Brianna was searching job ads. She came across one only hiring white people.

*Brianna is an accomplished TV presenter here in Australia and overseas.

She has the necessary experience, charisma and professionalism for most TV presenter roles advertised on various employer-seeking platforms.

Last week, she came across a job advertisement on StarNow that she knew she would be a strong candidate for.

The company who advertised the position was seeking a female presenter for a smart home exhibition. The main job was for the presenter to appear in videos to explain the functions of various products and smart home systems, with candidates expected to have relevant work experience in television commercials.

Feeling confident and self assured, Brianna went to apply for the role — only to see that there was one major issue in the job description.
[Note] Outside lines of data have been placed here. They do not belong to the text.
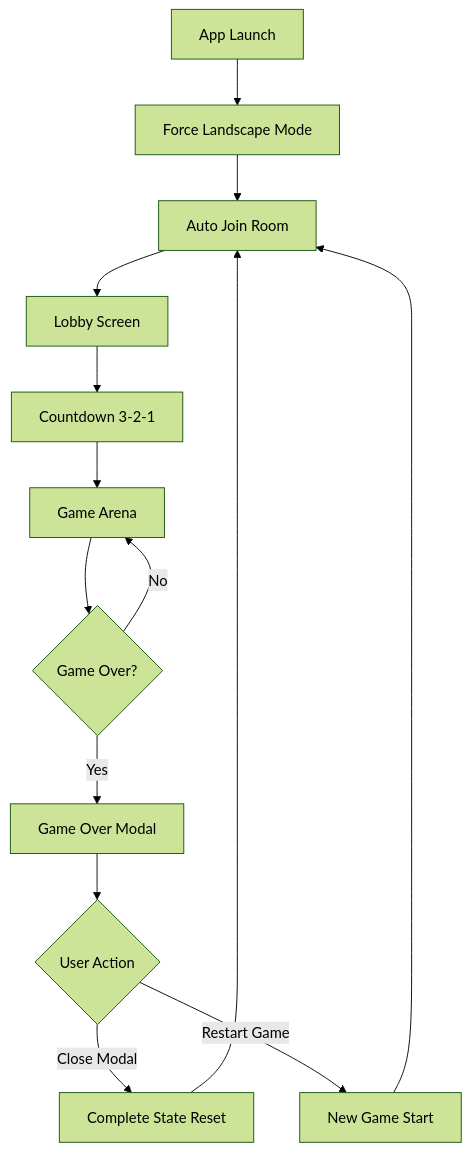
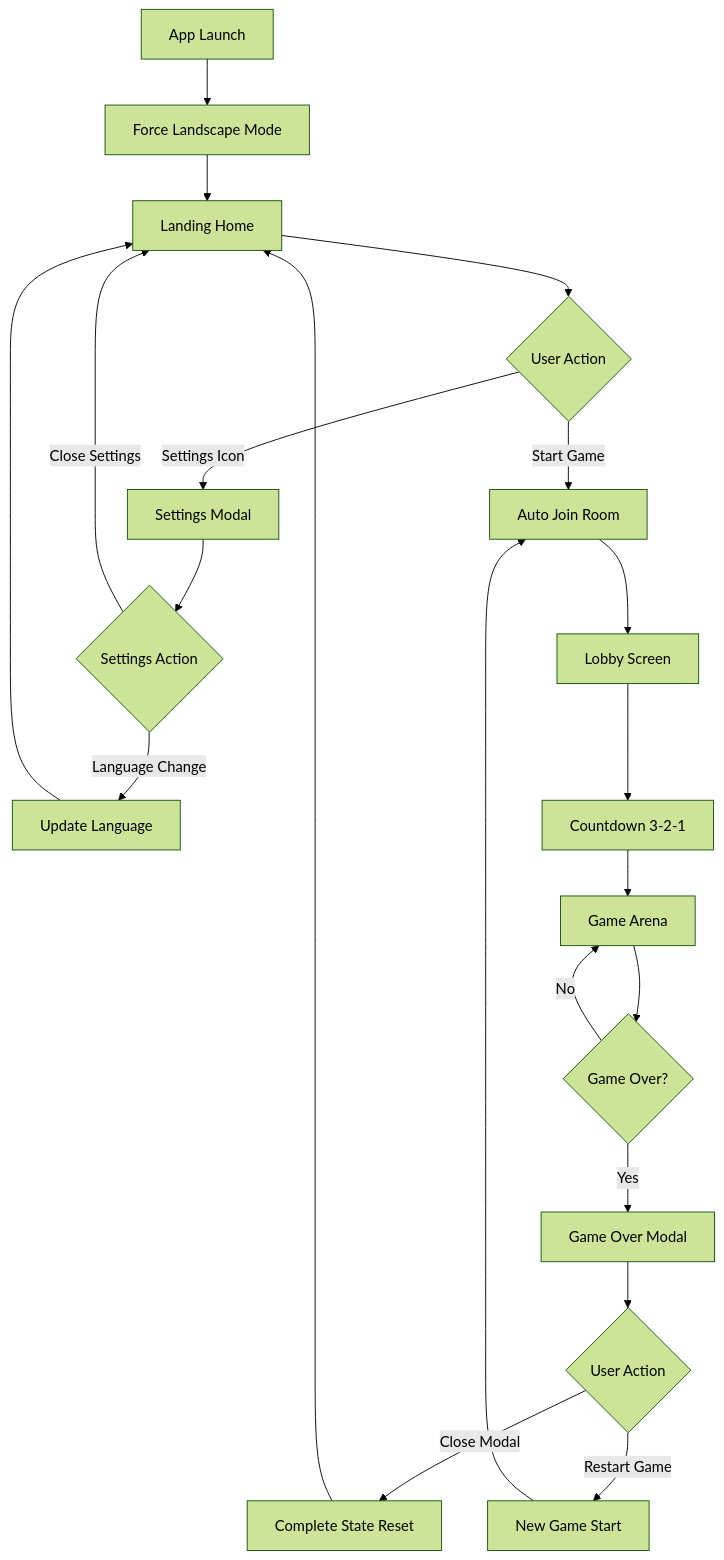
One commit to peopleinfo/worm-zone changed the diagram in .trae/documents/worm-zone-prd.md. Above: the diagram before and after it, drawn with Mermaid (forest theme). The commit also changed other lines of this file, not shown here.

````diff
--- a/.trae/documents/worm-zone-prd.md
+++ b/.trae/documents/worm-zone-prd.md
@@ -55,16 +63,23 @@
 ```mermaid
 graph TD
     A[App Launch] --> B[Force Landscape Mode]
-    B --> C[Auto Join Room]
-    C --> D[Lobby Screen]
-    D --> E[Countdown 3-2-1]
-    E --> F[Game Arena]
-    F --> G{Game Over?}
-    G -->|No| F
-    G -->|Yes| H[Game Over Modal]
-    H --> I{User Action}
-    I -->|Close Modal| J[Complete State Reset]
-    I -->|Restart Game| K[New Game Start]
-    J --> C
-    K --> C
+    B --> C[Landing Home]
+    C --> D{User Action}
+    D -->|Settings Icon| E[Settings Modal]
+    D -->|Start Game| F[Auto Join Room]
+    E --> G{Settings Action}
+    G -->|Language Change| H[Update Language]
+    G -->|Close Settings| C
+    H --> C
+    F --> I[Lobby Screen]
+    I --> J[Countdown 3-2-1]
+    J --> K[Game Arena]
+    K --> L{Game Over?}
+    L -->|No| K
+    L -->|Yes| M[Game Over Modal]
+    M --> N{User Action}
+    N -->|Close Modal| O[Complete State Reset]
+    N -->|Restart Game| P[New Game Start]
+    O --> C
+    P --> F
 ```
````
Under the list of requirements, read: "Ethnicity: White / European Descent."

Brianna is a Black woman.

Watch: Kristin Davis cries over her adopted children's experience with racism. Post continues below.

Video via Red Table Talk.

"I was shocked. I thought it was illegal. It's not like this job was for a film where they were needing to hire an actor, it was for a TV presenter — anyone can do the job. It's a job I can do," Brianna tells Mamamia.

"I decided to email the company and obviously no one got back to me. It is kind of gut-wrenching because you think it's 2024 and these things surely shouldn't happen anymore. Why would a Black person or someone from another ethnicity not be suitable for the job compared with applicants who are white? It's baffling to me how this is okay."

Sadly, this isn't the first time Brianna has seen a job ad similar to this, explicitly excluding people of colour from applying.

"I've been trying to get into the industry for quite some time here in Australia, after working often in London and LA. Before the Black Lives Matter movement, you would see even more examples of job ads like these popping up."

Brianna can't say whether fellow Black colleagues of hers in Australia have endured similar situations- mostly because there are so few people of colour in TV and presenting roles here.

"I go to the UK and turn on the TV and there's a myriad of faces, all different colours and ethnicities. You turn on the TV here and it's predominantly white, even though Australia is such a multicultural country. I feel sad for my kids as well, who are mixed, they are rarely represented on TV. There's more diversity in commercials, but it's just not filtering through for the mainstream channels and their presenters," notes Brianna.


"If there is a person of colour on the TV in some sort of presenting role, they're more likely to experience some kind of backlash or double standard. I've been trolled because of my colour. It's a lot."

The job ad in question. Image: Star Now.

This isn't the only sort of discrimination people of colour are facing in the job market.


A recent study from Monash University confirmed that English sounding names get more call backs from job applications compared with ethnic names. 

Prabha Nandagopal was a senior legal adviser on the Australian Human Rights Commission Respect@Work report and is the founder of Elevating Consulting Partners. She has worked with women employees across Australia who face sex-based discrimination and sexual harassment.

When Prabha first came across this job ad, she too was less than impressed.

"Thankfully you don't often see this kind of explicit racial discrimination in job advertisements, though it does sometimes exist. It's unlawful in Australia to publish a job that discriminates against a person on the basis of what's called personal characteristics. So race, for example, colour or ethnic origin, are part of that," Prabha explains to Mamamia

We've seen this happen before. In 2018, Optus faced criticism after a job ad of theirs asked for 'Anglo Saxon' employees. The telco company apologised for the "completely unacceptable" situation, and launched an internal investigation as a result. 

There can be an exemption if an employer can demonstrate that it's a genuine requirement of a job. For example, if a job ad is for an Aboriginal support worker who exclusively provides domestic violence services for First Nations women. The organisation would then demonstrate why an Indigenous person would be the best fit for that role and make an argument around cultural sensitivity and understanding being an inherent requirement. 


But for this particular TV presenter role - Prabha from a legal perspective sees zero reason why the company is requiring someone with white skin only.

"You need to be focusing on the skills and experiences abilities of the role, not personal characteristics. It is unlawful," she says.

"You can make a complaint about it. This can be done either by raising with the company advertising the position if you're comfortable, or by making a complaint to the relevant anti discrimination body in your state or territory, or the Australian Human Rights Commission. This type of racial discrimination in job ads is not only unacceptable, it's unlawful."

As Brianna notes: "I love what I do and I'm good at it. I'd love to do more of it, and I'm trying to find the opportunities but they just aren't there."

There's an intense mental load too with being constantly disheartened and let down by the industry you love.

"The job ad gave me the impression that this company thinks a white person can do the job better than any other ethnicity. It's disgusting. I can't believe we're still having this conversation."

*Brianna has changed her name for privacy reasons. Her identity is known to Mamamia. 

Feature Image: Getty/StarNow/Canva.